Lines with the word "static" are the ones wanted. Copy each of them from the entries below.
### Data provided ###
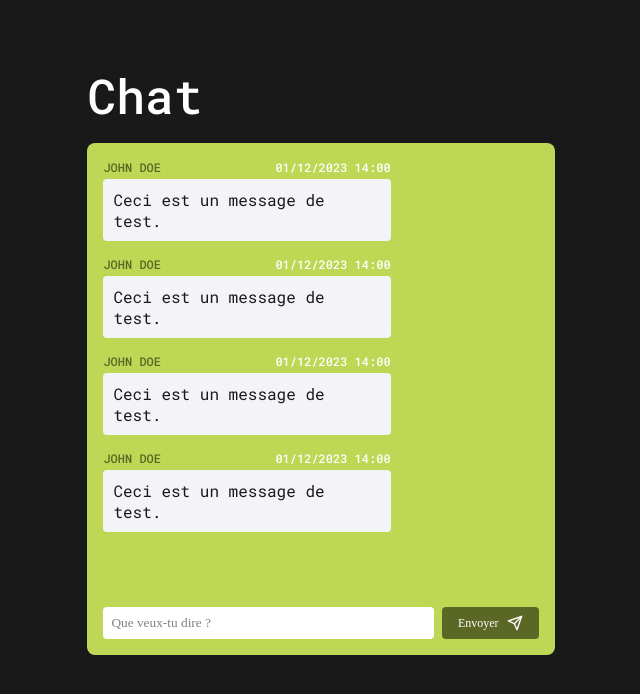
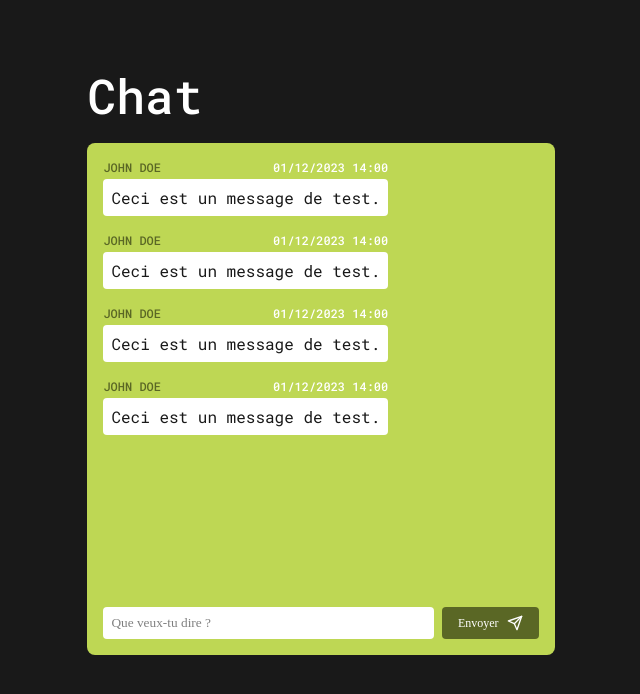
Before and after one commit to Triips-TheCoder/HETIC-FLASK-CHAT, a Flask app: page / in a window 1280 px wide. Shown: the part 72-766 px from the top of the page, without its empty margins (335-975 px from the left). Run offline with Flask 3, Linux system fonts and the light colour scheme.

Commit message:
message hugged, colored and padded

```diff
--- a/static/css/message.css
+++ b/static/css/message.css
@@ -1,12 +1,13 @@
 .message {
-    margin-bottom: 15px;
+    margin-bottom: 16px;
+    display: inline-block;
     max-width: 66%;
 }
 
 .message-content{
-    background-color: #f4f4f8;
+    background-color: white;
     border-radius: 4px;
-    padding: 10px;
+    padding: 8px;
     color: #191919;
 }
 
```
###
**Answer for this exercise:**
--- a/static/css/message.css
+++ b/static/css/message.css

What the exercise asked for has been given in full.